[TASK PROMPT] Using the string "vertex" as the key, pull each matching line out of the records below.

[MATERIAL FOR THIS TASK]
________________________
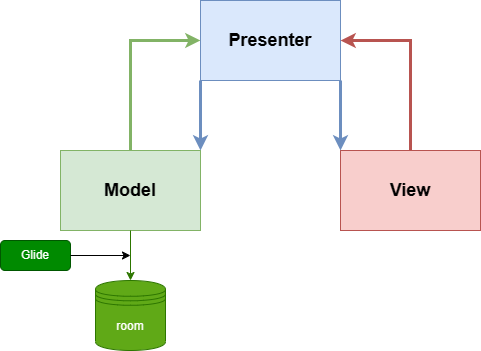
The draw.io diagram 행복통장_구조.png in minjuKwon/HappyBankbook-app, before a commit. Source tidied: cells renumbered, new cells last; positions are measured from the earlier drawing's top-left corner, leaving out a move shared by most shapes.
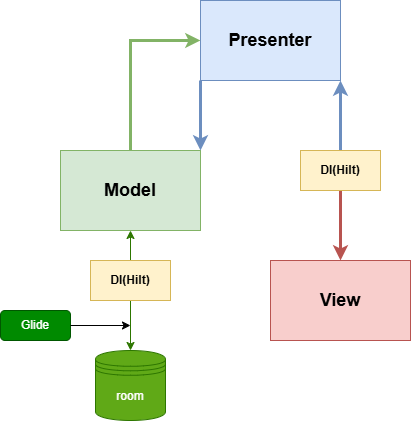
After the change.

Commit message:
Update: Modify 행복통장_구조.png

Change to the diagram source:
```diff
@@ -9,14 +9,10 @@
       <mxGeometry x="60" y="150" width="140" height="80" as="geometry" />
     </mxCell>
     <mxCell id="4" value="&lt;font style=&quot;font-size: 18px;&quot;&gt;&lt;b&gt;View&lt;/b&gt;&lt;/font&gt;" style="rounded=0;whiteSpace=wrap;html=1;fillColor=#f8cecc;strokeColor=#b85450;" parent="1" vertex="1">
-      <mxGeometry x="340" y="150" width="140" height="80" as="geometry" />
+      <mxGeometry x="270" y="260" width="140" height="80" as="geometry" />
     </mxCell>
-    <mxCell id="5" style="endArrow=classic;html=1;rounded=0;exitX=0.5;exitY=0;exitDx=0;exitDy=0;strokeWidth=3;fillColor=#f8cecc;strokeColor=#b85450;entryX=1;entryY=0.5;entryDx=0;entryDy=0;" parent="1" edge="1" source="4" target="2">
-      <mxGeometry relative="1" as="geometry">
-        <Array as="points">
-          <mxPoint x="410" y="40" />
-        </Array>
-      </mxGeometry>
+    <mxCell id="5" style="endArrow=classic;html=1;rounded=0;exitX=0.5;exitY=1;exitDx=0;exitDy=0;strokeWidth=3;fillColor=#f8cecc;strokeColor=#b85450;entryX=0.5;entryY=0;entryDx=0;entryDy=0;" parent="1" edge="1" source="15" target="4">
+      <mxGeometry relative="1" as="geometry" />
     </mxCell>
     <mxCell id="6" style="endArrow=classic;html=1;rounded=0;entryX=0;entryY=0.5;entryDx=0;entryDy=0;exitX=0.5;exitY=0;exitDx=0;exitDy=0;strokeWidth=3;fillColor=#d5e8d4;strokeColor=#82b366;" parent="1" edge="1" source="3" target="2">
       <mxGeometry relative="1" as="geometry">
@@ -28,24 +24,33 @@
     <mxCell id="7" style="endArrow=classic;html=1;rounded=0;exitX=0;exitY=1;exitDx=0;exitDy=0;entryX=1;entryY=0;entryDx=0;entryDy=0;fillColor=#dae8fc;strokeColor=#6c8ebf;strokeWidth=3;" parent="1" edge="1" source="2" target="3">
       <mxGeometry relative="1" as="geometry" />
     </mxCell>
-    <mxCell id="8" style="endArrow=classic;html=1;rounded=0;exitX=1;exitY=1;exitDx=0;exitDy=0;entryX=0;entryY=0;entryDx=0;entryDy=0;fillColor=#dae8fc;strokeColor=#6c8ebf;strokeWidth=3;" parent="1" edge="1" source="2" target="4">
+    <mxCell id="8" style="endArrow=classic;html=1;rounded=0;entryX=1;entryY=1;entryDx=0;entryDy=0;fillColor=#dae8fc;strokeColor=#6c8ebf;strokeWidth=3;exitX=0.5;exitY=0;exitDx=0;exitDy=0;" parent="1" edge="1" source="15" target="2">
       <mxGeometry relative="1" as="geometry" />
     </mxCell>
     <mxCell id="9" value="room" style="shape=datastore;whiteSpace=wrap;html=1;fillColor=#60a917;fontColor=#ffffff;strokeColor=#2D7600;" parent="1" vertex="1">
-      <mxGeometry x="95" y="280" width="70" height="70" as="geometry" />
+      <mxGeometry x="95" y="350" width="70" height="70" as="geometry" />
     </mxCell>
     <mxCell id="10" style="endArrow=classic;html=1;rounded=0;fillColor=#60a917;strokeColor=#2D7600;" parent="1" edge="1" target="9">
       <mxGeometry relative="1" as="geometry">
-        <mxPoint x="130" y="230" as="sourcePoint" />
+        <mxPoint x="130" y="300" as="sourcePoint" />
       </mxGeometry>
     </mxCell>
     <mxCell id="11" value="Glide" style="rounded=1;whiteSpace=wrap;html=1;fillColor=#008a00;fontColor=#ffffff;strokeColor=#005700;" parent="1" vertex="1">
-      <mxGeometry y="240" width="70" height="30" as="geometry" />
+      <mxGeometry y="310" width="70" height="30" as="geometry" />
     </mxCell>
     <mxCell id="12" style="endArrow=classic;html=1;rounded=0;exitX=1;exitY=0.5;exitDx=0;exitDy=0;" parent="1" edge="1" source="11">
       <mxGeometry relative="1" as="geometry">
-        <mxPoint x="130" y="255" as="targetPoint" />
+        <mxPoint x="130" y="325" as="targetPoint" />
       </mxGeometry>
     </mxCell>
+    <mxCell id="13" style="endArrow=classic;html=1;rounded=0;fillColor=#60a917;strokeColor=#2D7600;entryX=0.5;entryY=1;entryDx=0;entryDy=0;exitX=0.5;exitY=0;exitDx=0;exitDy=0;" parent="1" edge="1" source="14" target="3">
+      <mxGeometry relative="1" as="geometry" />
+    </mxCell>
+    <mxCell id="14" value="&lt;b&gt;DI(Hilt)&lt;/b&gt;" style="rounded=0;whiteSpace=wrap;html=1;fillColor=#fff2cc;strokeColor=#d6b656;" parent="1" vertex="1">
+      <mxGeometry x="90" y="260" width="80" height="40" as="geometry" />
+    </mxCell>
+    <mxCell id="15" value="&lt;b&gt;DI(Hilt)&lt;/b&gt;" style="rounded=0;whiteSpace=wrap;html=1;fillColor=#fff2cc;strokeColor=#d6b656;" parent="1" vertex="1">
+      <mxGeometry x="300" y="150" width="80" height="40" as="geometry" />
+    </mxCell>
   </root>
 </mxGraphModel>
```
________________________
[SOLUTION TO THE EXERCISE]
     <mxCell id="4" value="&lt;font style=&quot;font-size: 18px;&quot;&gt;&lt;b&gt;View&lt;/b&gt;&lt;/font&gt;" style="rounded=0;whiteSpace=wrap;html=1;fillColor=#f8cecc;strokeColor=#b85450;" parent="1" vertex="1">
     <mxCell id="9" value="room" style="shape=datastore;whiteSpace=wrap;html=1;fillColor=#60a917;fontColor=#ffffff;strokeColor=#2D7600;" parent="1" vertex="1">
     <mxCell id="11" value="Glide" style="rounded=1;whiteSpace=wrap;html=1;fillColor=#008a00;fontColor=#ffffff;strokeColor=#005700;" parent="1" vertex="1">
+    <mxCell id="14" value="&lt;b&gt;DI(Hilt)&lt;/b&gt;" style="rounded=0;whiteSpace=wrap;html=1;fillColor=#fff2cc;strokeColor=#d6b656;" parent="1" vertex="1">
+    <mxCell id="15" value="&lt;b&gt;DI(Hilt)&lt;/b&gt;" style="rounded=0;whiteSpace=wrap;html=1;fillColor=#fff2cc;strokeColor=#d6b656;" parent="1" vertex="1">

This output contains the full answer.